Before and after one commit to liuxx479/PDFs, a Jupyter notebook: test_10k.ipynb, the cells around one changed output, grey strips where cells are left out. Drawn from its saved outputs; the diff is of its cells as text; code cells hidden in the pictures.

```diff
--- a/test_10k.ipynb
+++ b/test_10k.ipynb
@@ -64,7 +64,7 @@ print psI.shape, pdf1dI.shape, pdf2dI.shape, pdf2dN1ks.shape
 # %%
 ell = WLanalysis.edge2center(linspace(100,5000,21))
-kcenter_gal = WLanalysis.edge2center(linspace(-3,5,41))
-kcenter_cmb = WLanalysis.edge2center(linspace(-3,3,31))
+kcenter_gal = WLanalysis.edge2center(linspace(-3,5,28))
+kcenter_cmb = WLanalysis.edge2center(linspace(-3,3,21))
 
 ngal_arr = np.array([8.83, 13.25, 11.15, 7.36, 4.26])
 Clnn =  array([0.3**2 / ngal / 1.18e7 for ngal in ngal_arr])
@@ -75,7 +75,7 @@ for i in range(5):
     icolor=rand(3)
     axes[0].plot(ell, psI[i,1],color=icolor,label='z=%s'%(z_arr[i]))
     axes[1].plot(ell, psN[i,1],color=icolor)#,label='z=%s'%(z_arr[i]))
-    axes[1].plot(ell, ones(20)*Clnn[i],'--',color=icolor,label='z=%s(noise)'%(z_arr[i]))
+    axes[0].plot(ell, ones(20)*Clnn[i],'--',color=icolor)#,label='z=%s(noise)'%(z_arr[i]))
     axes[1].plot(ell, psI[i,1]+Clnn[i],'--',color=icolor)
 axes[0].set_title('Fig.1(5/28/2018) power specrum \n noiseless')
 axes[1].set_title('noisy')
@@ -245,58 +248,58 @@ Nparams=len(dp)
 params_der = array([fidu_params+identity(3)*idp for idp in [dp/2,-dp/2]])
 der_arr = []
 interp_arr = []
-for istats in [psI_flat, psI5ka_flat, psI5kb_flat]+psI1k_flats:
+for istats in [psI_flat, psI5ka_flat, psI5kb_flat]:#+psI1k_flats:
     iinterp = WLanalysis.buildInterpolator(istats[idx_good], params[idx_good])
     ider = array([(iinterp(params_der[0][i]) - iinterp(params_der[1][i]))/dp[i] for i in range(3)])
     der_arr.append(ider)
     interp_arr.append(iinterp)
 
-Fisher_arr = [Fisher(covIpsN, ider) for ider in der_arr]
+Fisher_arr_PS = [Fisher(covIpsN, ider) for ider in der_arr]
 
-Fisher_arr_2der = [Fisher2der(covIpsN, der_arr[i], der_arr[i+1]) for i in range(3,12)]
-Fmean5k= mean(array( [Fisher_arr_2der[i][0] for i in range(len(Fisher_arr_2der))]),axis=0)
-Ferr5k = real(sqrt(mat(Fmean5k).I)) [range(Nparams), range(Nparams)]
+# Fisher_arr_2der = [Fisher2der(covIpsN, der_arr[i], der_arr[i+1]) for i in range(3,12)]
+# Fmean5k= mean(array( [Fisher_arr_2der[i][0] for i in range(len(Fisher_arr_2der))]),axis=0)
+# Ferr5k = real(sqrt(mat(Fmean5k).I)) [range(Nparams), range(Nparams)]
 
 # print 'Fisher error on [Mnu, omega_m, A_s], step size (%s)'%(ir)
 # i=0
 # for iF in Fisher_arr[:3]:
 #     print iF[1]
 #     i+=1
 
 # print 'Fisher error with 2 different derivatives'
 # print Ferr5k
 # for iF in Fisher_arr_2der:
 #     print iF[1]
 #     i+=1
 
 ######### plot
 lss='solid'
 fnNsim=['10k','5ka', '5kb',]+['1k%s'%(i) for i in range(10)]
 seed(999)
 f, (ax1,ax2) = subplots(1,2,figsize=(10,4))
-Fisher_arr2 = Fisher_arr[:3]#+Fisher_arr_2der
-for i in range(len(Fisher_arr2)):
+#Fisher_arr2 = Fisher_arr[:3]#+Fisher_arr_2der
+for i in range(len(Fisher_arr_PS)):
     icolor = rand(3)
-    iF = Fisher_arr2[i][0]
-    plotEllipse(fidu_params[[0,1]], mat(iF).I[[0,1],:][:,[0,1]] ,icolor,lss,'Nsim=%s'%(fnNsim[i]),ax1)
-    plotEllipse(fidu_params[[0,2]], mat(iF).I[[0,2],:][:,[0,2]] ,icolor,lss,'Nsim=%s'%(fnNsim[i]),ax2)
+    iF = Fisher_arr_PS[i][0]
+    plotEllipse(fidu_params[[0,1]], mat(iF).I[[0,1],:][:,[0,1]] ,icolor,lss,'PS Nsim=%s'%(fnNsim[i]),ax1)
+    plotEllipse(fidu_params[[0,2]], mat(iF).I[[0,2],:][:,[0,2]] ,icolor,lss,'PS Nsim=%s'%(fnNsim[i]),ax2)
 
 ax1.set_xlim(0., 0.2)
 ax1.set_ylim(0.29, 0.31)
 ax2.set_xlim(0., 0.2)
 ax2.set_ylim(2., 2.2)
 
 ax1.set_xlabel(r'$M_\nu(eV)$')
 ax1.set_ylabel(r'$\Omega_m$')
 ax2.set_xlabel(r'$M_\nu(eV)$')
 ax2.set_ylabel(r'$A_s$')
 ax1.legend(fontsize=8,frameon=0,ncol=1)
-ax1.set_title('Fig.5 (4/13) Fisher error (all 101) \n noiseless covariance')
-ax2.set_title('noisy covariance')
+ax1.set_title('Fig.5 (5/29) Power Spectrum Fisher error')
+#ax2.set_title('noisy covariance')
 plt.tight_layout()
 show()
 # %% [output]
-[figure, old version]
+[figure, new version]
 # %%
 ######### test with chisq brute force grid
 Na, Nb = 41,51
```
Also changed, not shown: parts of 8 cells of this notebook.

**Exercise aim:** Exactly as shown above, copy out the material.

**Answer space:**
Before and after one commit to liuxx479/PDFs, a Jupyter notebook: test_10k.ipynb, the cells around one changed output, grey strips where cells are left out. Drawn from its saved outputs; the diff is of its cells as text; code cells hidden in the pictures.

```diff
--- a/test_10k.ipynb
+++ b/test_10k.ipynb
@@ -64,7 +64,7 @@ print psI.shape, pdf1dI.shape, pdf2dI.shape, pdf2dN1ks.shape
 # %%
 ell = WLanalysis.edge2center(linspace(100,5000,21))
-kcenter_gal = WLanalysis.edge2center(linspace(-3,5,41))
-kcenter_cmb = WLanalysis.edge2center(linspace(-3,3,31))
+kcenter_gal = WLanalysis.edge2center(linspace(-3,5,28))
+kcenter_cmb = WLanalysis.edge2center(linspace(-3,3,21))
 
 ngal_arr = np.array([8.83, 13.25, 11.15, 7.36, 4.26])
 Clnn =  array([0.3**2 / ngal / 1.18e7 for ngal in ngal_arr])
@@ -75,7 +75,7 @@ for i in range(5):
     icolor=rand(3)
     axes[0].plot(ell, psI[i,1],color=icolor,label='z=%s'%(z_arr[i]))
     axes[1].plot(ell, psN[i,1],color=icolor)#,label='z=%s'%(z_arr[i]))
-    axes[1].plot(ell, ones(20)*Clnn[i],'--',color=icolor,label='z=%s(noise)'%(z_arr[i]))
+    axes[0].plot(ell, ones(20)*Clnn[i],'--',color=icolor)#,label='z=%s(noise)'%(z_arr[i]))
     axes[1].plot(ell, psI[i,1]+Clnn[i],'--',color=icolor)
 axes[0].set_title('Fig.1(5/28/2018) power specrum \n noiseless')
 axes[1].set_title('noisy')
@@ -245,58 +248,58 @@ Nparams=len(dp)
 params_der = array([fidu_params+identity(3)*idp for idp in [dp/2,-dp/2]])
 der_arr = []
 interp_arr = []
-for istats in [psI_flat, psI5ka_flat, psI5kb_flat]+psI1k_flats:
+for istats in [psI_flat, psI5ka_flat, psI5kb_flat]:#+psI1k_flats:
     iinterp = WLanalysis.buildInterpolator(istats[idx_good], params[idx_good])
     ider = array([(iinterp(params_der[0][i]) - iinterp(params_der[1][i]))/dp[i] for i in range(3)])
     der_arr.append(ider)
     interp_arr.append(iinterp)
 
-Fisher_arr = [Fisher(covIpsN, ider) for ider in der_arr]
+Fisher_arr_PS = [Fisher(covIpsN, ider) for ider in der_arr]
 
-Fisher_arr_2der = [Fisher2der(covIpsN, der_arr[i], der_arr[i+1]) for i in range(3,12)]
-Fmean5k= mean(array( [Fisher_arr_2der[i][0] for i in range(len(Fisher_arr_2der))]),axis=0)
-Ferr5k = real(sqrt(mat(Fmean5k).I)) [range(Nparams), range(Nparams)]
+# Fisher_arr_2der = [Fisher2der(covIpsN, der_arr[i], der_arr[i+1]) for i in range(3,12)]
+# Fmean5k= mean(array( [Fisher_arr_2der[i][0] for i in range(len(Fisher_arr_2der))]),axis=0)
+# Ferr5k = real(sqrt(mat(Fmean5k).I)) [range(Nparams), range(Nparams)]
 
 # print 'Fisher error on [Mnu, omega_m, A_s], step size (%s)'%(ir)
 # i=0
 # for iF in Fisher_arr[:3]:
 #     print iF[1]
 #     i+=1
 
 # print 'Fisher error with 2 different derivatives'
 # print Ferr5k
 # for iF in Fisher_arr_2der:
 #     print iF[1]
 #     i+=1
 
 ######### plot
 lss='solid'
 fnNsim=['10k','5ka', '5kb',]+['1k%s'%(i) for i in range(10)]
 seed(999)
 f, (ax1,ax2) = subplots(1,2,figsize=(10,4))
-Fisher_arr2 = Fisher_arr[:3]#+Fisher_arr_2der
-for i in range(len(Fisher_arr2)):
+#Fisher_arr2 = Fisher_arr[:3]#+Fisher_arr_2der
+for i in range(len(Fisher_arr_PS)):
     icolor = rand(3)
-    iF = Fisher_arr2[i][0]
-    plotEllipse(fidu_params[[0,1]], mat(iF).I[[0,1],:][:,[0,1]] ,icolor,lss,'Nsim=%s'%(fnNsim[i]),ax1)
-    plotEllipse(fidu_params[[0,2]], mat(iF).I[[0,2],:][:,[0,2]] ,icolor,lss,'Nsim=%s'%(fnNsim[i]),ax2)
+    iF = Fisher_arr_PS[i][0]
+    plotEllipse(fidu_params[[0,1]], mat(iF).I[[0,1],:][:,[0,1]] ,icolor,lss,'PS Nsim=%s'%(fnNsim[i]),ax1)
+    plotEllipse(fidu_params[[0,2]], mat(iF).I[[0,2],:][:,[0,2]] ,icolor,lss,'PS Nsim=%s'%(fnNsim[i]),ax2)
 
 ax1.set_xlim(0., 0.2)
 ax1.set_ylim(0.29, 0.31)
 ax2.set_xlim(0., 0.2)
 ax2.set_ylim(2., 2.2)
 
 ax1.set_xlabel(r'$M_\nu(eV)$')
 ax1.set_ylabel(r'$\Omega_m$')
 ax2.set_xlabel(r'$M_\nu(eV)$')
 ax2.set_ylabel(r'$A_s$')
 ax1.legend(fontsize=8,frameon=0,ncol=1)
-ax1.set_title('Fig.5 (4/13) Fisher error (all 101) \n noiseless covariance')
-ax2.set_title('noisy covariance')
+ax1.set_title('Fig.5 (5/29) Power Spectrum Fisher error')
+#ax2.set_title('noisy covariance')
 plt.tight_layout()
 show()
 # %% [output]
-[figure, old version]
+[figure, new version]
 # %%
 ######### test with chisq brute force grid
 Na, Nb = 41,51
```
Also changed, not shown: parts of 8 cells of this notebook.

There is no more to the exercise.